**Work request**. Reproduce all the entries exactly.
::: Task material :::
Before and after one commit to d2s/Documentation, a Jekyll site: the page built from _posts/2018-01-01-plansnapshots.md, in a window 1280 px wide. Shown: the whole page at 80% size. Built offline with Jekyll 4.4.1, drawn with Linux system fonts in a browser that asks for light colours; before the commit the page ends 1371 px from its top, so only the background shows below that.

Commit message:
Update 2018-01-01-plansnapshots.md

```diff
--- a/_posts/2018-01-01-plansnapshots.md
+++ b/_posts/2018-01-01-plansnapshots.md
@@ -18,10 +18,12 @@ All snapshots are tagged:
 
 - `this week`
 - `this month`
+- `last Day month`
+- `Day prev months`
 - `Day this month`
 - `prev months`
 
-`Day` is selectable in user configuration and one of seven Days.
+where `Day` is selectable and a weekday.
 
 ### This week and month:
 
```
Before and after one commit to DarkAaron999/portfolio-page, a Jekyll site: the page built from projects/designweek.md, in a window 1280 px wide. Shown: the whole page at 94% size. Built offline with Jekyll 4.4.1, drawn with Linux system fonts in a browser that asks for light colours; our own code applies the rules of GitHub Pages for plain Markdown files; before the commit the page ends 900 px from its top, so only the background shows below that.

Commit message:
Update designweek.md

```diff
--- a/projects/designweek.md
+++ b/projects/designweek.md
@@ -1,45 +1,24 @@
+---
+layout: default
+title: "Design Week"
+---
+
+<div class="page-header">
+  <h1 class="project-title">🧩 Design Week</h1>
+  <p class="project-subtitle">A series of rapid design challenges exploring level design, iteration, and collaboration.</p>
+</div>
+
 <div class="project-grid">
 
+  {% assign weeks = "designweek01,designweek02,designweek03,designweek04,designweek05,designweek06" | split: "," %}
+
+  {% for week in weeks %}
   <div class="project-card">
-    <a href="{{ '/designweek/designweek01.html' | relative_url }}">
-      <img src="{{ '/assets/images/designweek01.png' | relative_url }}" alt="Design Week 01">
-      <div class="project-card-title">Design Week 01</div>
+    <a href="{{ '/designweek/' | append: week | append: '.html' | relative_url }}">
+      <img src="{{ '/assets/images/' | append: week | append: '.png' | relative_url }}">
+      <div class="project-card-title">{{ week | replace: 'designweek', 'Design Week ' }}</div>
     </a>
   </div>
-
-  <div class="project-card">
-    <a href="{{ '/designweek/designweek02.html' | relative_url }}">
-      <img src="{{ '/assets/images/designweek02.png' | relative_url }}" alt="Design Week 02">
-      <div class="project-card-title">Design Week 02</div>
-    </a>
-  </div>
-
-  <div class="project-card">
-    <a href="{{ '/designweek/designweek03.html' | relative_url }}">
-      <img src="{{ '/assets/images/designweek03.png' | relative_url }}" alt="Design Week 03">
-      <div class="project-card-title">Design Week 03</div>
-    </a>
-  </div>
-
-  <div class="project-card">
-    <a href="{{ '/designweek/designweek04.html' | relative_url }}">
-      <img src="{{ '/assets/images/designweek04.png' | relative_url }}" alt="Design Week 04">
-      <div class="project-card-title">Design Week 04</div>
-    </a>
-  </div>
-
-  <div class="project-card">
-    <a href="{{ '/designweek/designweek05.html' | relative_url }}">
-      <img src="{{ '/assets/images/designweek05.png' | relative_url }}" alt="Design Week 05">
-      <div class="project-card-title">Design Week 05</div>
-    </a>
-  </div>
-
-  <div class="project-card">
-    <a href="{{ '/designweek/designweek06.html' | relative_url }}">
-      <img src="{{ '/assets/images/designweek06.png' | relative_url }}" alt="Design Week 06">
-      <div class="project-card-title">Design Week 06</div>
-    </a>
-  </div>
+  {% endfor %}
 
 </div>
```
:::
**Task result**.
Before and after one commit to d2s/Documentation, a Jekyll site: the page built from _posts/2018-01-01-plansnapshots.md, in a window 1280 px wide. Shown: the whole page at 80% size. Built offline with Jekyll 4.4.1, drawn with Linux system fonts in a browser that asks for light colours; before the commit the page ends 1371 px from its top, so only the background shows below that.

Commit message:
Update 2018-01-01-plansnapshots.md

```diff
--- a/_posts/2018-01-01-plansnapshots.md
+++ b/_posts/2018-01-01-plansnapshots.md
@@ -18,10 +18,12 @@ All snapshots are tagged:
 
 - `this week`
 - `this month`
+- `last Day month`
+- `Day prev months`
 - `Day this month`
 - `prev months`
 
-`Day` is selectable in user configuration and one of seven Days.
+where `Day` is selectable and a weekday.
 
 ### This week and month:
 
```
Before and after one commit to DarkAaron999/portfolio-page, a Jekyll site: the page built from projects/designweek.md, in a window 1280 px wide. Shown: the whole page at 94% size. Built offline with Jekyll 4.4.1, drawn with Linux system fonts in a browser that asks for light colours; our own code applies the rules of GitHub Pages for plain Markdown files; before the commit the page ends 900 px from its top, so only the background shows below that.

Commit message:
Update designweek.md

```diff
--- a/projects/designweek.md
+++ b/projects/designweek.md
@@ -1,45 +1,24 @@
+---
+layout: default
+title: "Design Week"
+---
+
+<div class="page-header">
+  <h1 class="project-title">🧩 Design Week</h1>
+  <p class="project-subtitle">A series of rapid design challenges exploring level design, iteration, and collaboration.</p>
+</div>
+
 <div class="project-grid">
 
+  {% assign weeks = "designweek01,designweek02,designweek03,designweek04,designweek05,designweek06" | split: "," %}
+
+  {% for week in weeks %}
   <div class="project-card">
-    <a href="{{ '/designweek/designweek01.html' | relative_url }}">
-      <img src="{{ '/assets/images/designweek01.png' | relative_url }}" alt="Design Week 01">
-      <div class="project-card-title">Design Week 01</div>
+    <a href="{{ '/designweek/' | append: week | append: '.html' | relative_url }}">
+      <img src="{{ '/assets/images/' | append: week | append: '.png' | relative_url }}">
+      <div class="project-card-title">{{ week | replace: 'designweek', 'Design Week ' }}</div>
     </a>
   </div>
-
-  <div class="project-card">
-    <a href="{{ '/designweek/designweek02.html' | relative_url }}">
-      <img src="{{ '/assets/images/designweek02.png' | relative_url }}" alt="Design Week 02">
-      <div class="project-card-title">Design Week 02</div>
-    </a>
-  </div>
-
-  <div class="project-card">
-    <a href="{{ '/designweek/designweek03.html' | relative_url }}">
-      <img src="{{ '/assets/images/designweek03.png' | relative_url }}" alt="Design Week 03">
-      <div class="project-card-title">Design Week 03</div>
-    </a>
-  </div>
-
-  <div class="project-card">
-    <a href="{{ '/designweek/designweek04.html' | relative_url }}">
-      <img src="{{ '/assets/images/designweek04.png' | relative_url }}" alt="Design Week 04">
-      <div class="project-card-title">Design Week 04</div>
-    </a>
-  </div>
-
-  <div class="project-card">
-    <a href="{{ '/designweek/designweek05.html' | relative_url }}">
-      <img src="{{ '/assets/images/designweek05.png' | relative_url }}" alt="Design Week 05">
-      <div class="project-card-title">Design Week 05</div>
-    </a>
-  </div>
-
-  <div class="project-card">
-    <a href="{{ '/designweek/designweek06.html' | relative_url }}">
-      <img src="{{ '/assets/images/designweek06.png' | relative_url }}" alt="Design Week 06">
-      <div class="project-card-title">Design Week 06</div>
-    </a>
-  </div>
+  {% endfor %}
 
 </div>
```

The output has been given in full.